The 43-page document covers the first adventure of the cult TV character in an episode titled ‘An Unearthly Child - Doctor Who and the Tribe of Gum’.

The stained and slightly battered type-written document belonged to actor William Hartnell, who played the first Doctor and lived in Sussex.

It was found in a skip at the late actor’s cottage in Mayfield, by a developer who gave it to his grandson.

Last Thursday the unique piece of TV memorabilia was snapped up by a UK based private bidder when it went under the hammer in Dudley, West Midlands.

Chris Aston, from Aston’s Auctioneers, said more than 300 people bid for the item online as fans from around the world battled to get their hands on the script.

He added: “It’s probably generated the most interest we’ve ever seen. We have never has so many views on an item before on social media. It was really exciting.

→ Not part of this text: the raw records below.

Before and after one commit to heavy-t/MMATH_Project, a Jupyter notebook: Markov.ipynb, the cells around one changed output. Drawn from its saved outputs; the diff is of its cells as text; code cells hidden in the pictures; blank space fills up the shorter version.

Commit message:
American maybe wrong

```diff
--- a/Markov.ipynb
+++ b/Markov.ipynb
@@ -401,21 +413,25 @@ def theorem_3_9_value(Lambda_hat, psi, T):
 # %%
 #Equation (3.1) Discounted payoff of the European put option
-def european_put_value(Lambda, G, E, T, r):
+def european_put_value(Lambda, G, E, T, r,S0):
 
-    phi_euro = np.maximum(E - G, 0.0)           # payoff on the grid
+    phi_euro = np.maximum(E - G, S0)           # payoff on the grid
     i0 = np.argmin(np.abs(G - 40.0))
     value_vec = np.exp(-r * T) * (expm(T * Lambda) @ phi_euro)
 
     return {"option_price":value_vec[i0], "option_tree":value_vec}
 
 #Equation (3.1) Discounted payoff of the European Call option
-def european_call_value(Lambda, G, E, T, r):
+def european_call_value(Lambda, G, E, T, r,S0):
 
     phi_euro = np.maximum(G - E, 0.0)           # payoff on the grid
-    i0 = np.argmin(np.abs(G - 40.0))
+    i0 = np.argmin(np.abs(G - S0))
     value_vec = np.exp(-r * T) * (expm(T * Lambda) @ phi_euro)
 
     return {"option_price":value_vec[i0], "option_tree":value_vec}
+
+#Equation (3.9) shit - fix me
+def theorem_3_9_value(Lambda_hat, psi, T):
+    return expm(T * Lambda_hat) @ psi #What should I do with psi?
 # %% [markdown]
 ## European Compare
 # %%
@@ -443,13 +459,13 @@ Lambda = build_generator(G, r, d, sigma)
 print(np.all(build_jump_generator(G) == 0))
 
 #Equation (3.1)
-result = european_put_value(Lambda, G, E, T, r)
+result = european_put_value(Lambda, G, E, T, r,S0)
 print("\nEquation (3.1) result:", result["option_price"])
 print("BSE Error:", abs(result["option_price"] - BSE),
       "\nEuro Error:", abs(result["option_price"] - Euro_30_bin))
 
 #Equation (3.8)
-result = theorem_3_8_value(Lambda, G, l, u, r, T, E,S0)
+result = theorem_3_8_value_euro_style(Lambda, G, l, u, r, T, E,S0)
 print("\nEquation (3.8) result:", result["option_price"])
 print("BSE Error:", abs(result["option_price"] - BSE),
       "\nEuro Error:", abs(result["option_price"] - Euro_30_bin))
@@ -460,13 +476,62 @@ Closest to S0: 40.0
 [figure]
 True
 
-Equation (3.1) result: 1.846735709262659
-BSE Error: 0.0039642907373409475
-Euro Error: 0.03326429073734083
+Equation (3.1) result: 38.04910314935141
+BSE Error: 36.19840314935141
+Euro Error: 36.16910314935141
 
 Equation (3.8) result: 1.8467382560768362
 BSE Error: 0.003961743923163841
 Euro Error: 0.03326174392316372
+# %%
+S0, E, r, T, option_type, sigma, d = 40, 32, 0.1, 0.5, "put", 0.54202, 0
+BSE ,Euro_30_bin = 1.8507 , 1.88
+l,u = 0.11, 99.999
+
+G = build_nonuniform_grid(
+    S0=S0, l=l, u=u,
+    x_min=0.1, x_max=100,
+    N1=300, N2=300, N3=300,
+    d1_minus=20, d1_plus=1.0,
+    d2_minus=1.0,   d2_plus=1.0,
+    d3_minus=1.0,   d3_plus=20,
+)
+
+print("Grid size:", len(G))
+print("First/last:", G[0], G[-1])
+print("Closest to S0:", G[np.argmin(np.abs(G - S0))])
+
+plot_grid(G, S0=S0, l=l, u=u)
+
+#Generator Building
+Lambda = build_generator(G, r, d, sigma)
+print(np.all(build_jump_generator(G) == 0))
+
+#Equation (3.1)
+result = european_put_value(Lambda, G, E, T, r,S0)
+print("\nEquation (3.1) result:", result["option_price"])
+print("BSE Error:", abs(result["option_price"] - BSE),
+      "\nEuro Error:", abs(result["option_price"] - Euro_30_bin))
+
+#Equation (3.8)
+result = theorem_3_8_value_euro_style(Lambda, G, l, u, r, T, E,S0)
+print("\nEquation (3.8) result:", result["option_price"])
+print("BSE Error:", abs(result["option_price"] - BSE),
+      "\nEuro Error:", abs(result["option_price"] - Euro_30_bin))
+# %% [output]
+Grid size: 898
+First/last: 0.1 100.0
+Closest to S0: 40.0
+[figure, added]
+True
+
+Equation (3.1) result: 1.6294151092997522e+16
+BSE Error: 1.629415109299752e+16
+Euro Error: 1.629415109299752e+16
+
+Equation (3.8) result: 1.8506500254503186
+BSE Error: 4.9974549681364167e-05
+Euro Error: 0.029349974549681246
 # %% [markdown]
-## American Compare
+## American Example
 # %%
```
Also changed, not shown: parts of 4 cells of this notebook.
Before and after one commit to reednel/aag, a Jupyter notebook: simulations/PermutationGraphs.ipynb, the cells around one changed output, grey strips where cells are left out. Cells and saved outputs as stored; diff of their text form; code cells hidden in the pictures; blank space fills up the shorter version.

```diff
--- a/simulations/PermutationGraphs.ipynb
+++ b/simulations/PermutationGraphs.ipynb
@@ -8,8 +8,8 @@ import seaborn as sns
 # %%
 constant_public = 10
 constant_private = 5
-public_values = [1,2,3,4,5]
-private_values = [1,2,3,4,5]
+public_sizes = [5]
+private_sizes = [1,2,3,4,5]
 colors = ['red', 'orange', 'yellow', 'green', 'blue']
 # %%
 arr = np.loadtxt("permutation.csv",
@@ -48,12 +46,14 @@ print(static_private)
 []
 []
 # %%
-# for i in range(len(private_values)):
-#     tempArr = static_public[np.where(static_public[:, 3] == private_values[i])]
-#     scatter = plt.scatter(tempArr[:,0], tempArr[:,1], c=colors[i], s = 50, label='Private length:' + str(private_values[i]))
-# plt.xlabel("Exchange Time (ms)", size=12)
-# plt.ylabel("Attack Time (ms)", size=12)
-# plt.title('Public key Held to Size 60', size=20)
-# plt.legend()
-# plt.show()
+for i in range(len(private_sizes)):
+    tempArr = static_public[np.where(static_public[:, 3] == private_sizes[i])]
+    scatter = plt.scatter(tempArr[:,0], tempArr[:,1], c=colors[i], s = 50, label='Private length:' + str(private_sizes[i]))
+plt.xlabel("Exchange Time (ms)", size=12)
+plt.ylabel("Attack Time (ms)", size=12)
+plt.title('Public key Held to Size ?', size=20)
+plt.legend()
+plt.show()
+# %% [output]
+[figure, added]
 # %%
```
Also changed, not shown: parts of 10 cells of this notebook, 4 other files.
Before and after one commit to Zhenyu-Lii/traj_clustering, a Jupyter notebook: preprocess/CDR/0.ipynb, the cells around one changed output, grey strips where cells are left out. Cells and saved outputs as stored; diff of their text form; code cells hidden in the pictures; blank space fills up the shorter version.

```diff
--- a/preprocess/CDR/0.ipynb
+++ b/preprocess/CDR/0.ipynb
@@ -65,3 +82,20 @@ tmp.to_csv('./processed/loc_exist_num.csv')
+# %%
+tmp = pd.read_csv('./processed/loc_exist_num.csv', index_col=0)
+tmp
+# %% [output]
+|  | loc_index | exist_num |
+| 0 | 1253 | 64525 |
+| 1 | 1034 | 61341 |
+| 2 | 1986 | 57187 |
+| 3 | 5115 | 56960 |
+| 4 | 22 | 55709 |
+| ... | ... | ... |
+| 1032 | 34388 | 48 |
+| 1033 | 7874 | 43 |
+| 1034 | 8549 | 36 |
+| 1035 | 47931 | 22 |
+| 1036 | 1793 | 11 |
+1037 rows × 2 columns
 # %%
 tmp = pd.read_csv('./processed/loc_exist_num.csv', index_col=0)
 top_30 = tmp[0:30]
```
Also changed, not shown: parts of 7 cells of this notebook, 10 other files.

“It’s unique, you can’t get any rarer. It’s the only copy that survived in more than 50 years.

“It’s fantastic - it’s a piece of TV history from a cult TV series.”

The 23-minute episode first aired on the BBC on November 23 1963 - just a day after John F Kennedy’s assassination in Dallas, Texas.

Written by Anthony Coburn, it even introduces the iconic TARDIS and the star’s first companion, Susan Foreman, a 15-year-old girl played by Carole Anne Ford.

In the episode, the teenager is followed home by her teachers, who are dazzled by her brilliant knowledge of science.

Whilst there they discover her mysterious grandfather - the Doctor - and follow the schoolgirl inside the TARDIS.

Fearing they will give his secret away, the Time Lord kidnaps them and takes them back to the Stone Age, where they are forced to fight for their lives.

Just 4.4 million viewers tuned in to watch the first episode, as TV programming focused on President Kennedy’s assassination.

The owner, who declined to be identified, unveiled his treasure on the BBC’s Antiques Roadshow in December last year, saying: “William Hartnell had just moved out and this was being thrown out.

“My grandfather gave me it because I was a Doctor Who fan.”

Antiques expert Chris Yeo told him: “It’s the DNA of Doctor Who, the genesis of the programme, which makes it very important.”